Marta adds, “There is more space for us to walk with confidence. We painted our house with the colors that we wanted, which we couldn’t do before.”
Having more space has afforded their family greater opportunities that would have been impossible in their previous living conditions. During lunch hours, Elvia operates a comedor, or informal eatery, from the kitchen of her new home. Neighbors who live nearby can drop in and enjoy hot dishes made fresh from her kitchen.
Their family remembers the group of international volunteers that came to help build with them fondly. “The group were great collaborators. They loved to joke around. Some spoke Spanish,” remarks Marta.
Looking through photos on her phone, Elvia chuckles. “I remember when we were playing with the wheelbarrow, and they decided to carry me around in it.” She shows us the phone. A volunteer grins at the camera while Elvia lounges in the wheelbarrow, her laughter caught in the moment. She smiles. “It was a beautiful experience, to share with them, I couldn’t have expected anything like this. We have tremendous gratitude for everything that they did.
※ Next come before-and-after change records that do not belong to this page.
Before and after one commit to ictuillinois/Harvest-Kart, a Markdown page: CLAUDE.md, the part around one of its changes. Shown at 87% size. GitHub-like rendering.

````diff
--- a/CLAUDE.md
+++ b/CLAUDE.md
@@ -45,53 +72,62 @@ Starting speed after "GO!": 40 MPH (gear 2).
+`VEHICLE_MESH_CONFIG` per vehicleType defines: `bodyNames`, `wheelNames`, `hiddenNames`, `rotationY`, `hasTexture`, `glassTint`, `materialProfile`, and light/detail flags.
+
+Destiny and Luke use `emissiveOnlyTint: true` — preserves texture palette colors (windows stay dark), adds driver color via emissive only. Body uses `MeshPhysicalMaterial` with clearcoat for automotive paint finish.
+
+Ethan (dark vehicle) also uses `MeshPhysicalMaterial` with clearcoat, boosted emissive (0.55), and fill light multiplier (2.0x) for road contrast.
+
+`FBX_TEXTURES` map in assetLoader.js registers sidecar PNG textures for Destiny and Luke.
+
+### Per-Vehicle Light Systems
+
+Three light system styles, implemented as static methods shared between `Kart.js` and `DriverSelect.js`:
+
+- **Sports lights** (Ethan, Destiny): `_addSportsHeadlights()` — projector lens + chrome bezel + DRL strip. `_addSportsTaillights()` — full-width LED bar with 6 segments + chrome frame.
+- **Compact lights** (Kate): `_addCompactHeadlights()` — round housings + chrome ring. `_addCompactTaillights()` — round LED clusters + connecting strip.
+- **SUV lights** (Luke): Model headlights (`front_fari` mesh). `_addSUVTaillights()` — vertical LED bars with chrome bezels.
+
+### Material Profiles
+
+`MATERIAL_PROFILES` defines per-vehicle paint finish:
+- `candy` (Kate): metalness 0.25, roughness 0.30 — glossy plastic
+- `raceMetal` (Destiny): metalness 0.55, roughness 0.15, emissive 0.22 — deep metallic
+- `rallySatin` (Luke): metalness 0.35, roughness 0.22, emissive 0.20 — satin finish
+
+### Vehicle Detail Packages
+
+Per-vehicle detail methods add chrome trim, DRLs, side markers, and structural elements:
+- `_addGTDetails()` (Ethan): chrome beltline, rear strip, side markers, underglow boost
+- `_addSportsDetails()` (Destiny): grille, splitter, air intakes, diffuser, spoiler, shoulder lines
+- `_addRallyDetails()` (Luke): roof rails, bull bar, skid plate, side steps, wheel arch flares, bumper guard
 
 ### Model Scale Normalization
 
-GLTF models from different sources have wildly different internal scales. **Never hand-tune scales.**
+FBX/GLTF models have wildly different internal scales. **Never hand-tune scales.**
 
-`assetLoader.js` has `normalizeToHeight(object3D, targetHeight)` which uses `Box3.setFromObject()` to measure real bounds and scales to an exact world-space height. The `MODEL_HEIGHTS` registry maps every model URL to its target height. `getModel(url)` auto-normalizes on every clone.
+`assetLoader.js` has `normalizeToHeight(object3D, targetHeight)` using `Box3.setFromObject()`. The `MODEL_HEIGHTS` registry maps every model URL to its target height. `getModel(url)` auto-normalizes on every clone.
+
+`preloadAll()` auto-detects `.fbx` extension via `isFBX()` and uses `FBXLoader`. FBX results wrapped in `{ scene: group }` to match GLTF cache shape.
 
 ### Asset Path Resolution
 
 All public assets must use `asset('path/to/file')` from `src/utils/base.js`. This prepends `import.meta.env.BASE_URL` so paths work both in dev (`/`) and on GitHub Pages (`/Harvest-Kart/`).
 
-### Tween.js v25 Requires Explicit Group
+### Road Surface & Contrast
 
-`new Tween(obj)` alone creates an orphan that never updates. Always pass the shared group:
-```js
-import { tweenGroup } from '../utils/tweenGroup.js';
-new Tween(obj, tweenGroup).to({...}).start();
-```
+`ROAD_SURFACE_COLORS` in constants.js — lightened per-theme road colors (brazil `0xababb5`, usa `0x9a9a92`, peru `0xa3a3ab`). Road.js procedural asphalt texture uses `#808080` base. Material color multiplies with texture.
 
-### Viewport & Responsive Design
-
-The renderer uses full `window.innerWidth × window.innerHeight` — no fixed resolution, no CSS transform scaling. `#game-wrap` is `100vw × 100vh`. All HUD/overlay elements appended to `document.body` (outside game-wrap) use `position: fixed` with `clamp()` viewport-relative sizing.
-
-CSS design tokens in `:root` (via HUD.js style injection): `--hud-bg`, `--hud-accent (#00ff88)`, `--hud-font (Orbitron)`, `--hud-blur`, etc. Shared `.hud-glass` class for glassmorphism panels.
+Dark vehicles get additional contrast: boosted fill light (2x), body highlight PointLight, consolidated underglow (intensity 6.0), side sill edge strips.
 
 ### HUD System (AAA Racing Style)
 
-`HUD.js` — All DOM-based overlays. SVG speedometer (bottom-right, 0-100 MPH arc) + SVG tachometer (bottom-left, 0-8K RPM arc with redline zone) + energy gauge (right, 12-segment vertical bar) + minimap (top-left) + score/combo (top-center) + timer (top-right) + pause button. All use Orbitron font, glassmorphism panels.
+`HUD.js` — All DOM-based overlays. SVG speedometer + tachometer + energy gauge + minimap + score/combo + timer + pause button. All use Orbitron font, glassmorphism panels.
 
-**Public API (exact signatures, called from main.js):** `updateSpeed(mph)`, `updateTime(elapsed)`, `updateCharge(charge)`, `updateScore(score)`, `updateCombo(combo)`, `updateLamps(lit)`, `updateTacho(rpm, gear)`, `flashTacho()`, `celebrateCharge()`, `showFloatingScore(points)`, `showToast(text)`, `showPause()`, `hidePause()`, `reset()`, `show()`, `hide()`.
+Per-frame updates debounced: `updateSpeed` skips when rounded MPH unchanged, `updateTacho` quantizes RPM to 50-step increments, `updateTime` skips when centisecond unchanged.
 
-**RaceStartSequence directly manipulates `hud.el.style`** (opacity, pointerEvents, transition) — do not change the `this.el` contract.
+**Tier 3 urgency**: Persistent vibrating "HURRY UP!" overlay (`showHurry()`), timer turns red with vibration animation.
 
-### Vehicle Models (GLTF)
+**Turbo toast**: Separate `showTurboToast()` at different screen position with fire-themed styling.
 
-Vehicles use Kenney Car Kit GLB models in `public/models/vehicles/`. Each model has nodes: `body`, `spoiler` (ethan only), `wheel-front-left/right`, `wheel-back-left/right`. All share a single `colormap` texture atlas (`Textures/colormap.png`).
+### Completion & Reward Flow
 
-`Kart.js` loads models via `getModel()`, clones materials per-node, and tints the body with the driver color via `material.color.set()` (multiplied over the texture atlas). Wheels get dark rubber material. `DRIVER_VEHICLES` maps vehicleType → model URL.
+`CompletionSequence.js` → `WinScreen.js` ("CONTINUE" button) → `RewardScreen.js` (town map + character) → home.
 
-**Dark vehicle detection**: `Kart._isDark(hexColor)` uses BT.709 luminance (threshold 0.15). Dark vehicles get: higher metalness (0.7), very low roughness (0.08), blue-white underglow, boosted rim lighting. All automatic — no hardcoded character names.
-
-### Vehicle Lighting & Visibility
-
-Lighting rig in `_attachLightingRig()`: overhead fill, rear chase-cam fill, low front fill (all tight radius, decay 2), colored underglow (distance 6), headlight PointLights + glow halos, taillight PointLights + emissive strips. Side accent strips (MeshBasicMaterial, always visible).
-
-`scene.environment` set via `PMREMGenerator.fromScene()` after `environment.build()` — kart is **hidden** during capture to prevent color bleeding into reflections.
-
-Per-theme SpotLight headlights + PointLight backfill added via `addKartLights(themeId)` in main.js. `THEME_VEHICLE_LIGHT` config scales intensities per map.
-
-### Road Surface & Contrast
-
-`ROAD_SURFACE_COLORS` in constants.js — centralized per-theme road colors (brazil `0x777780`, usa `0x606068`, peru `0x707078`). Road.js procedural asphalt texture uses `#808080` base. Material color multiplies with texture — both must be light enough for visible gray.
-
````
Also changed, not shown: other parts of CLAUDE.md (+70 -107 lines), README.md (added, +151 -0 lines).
We send our prayers.”
As for plans for her house, Elvia tilts her head thoughtfully. Finally, she says, “We keep going, little by little.”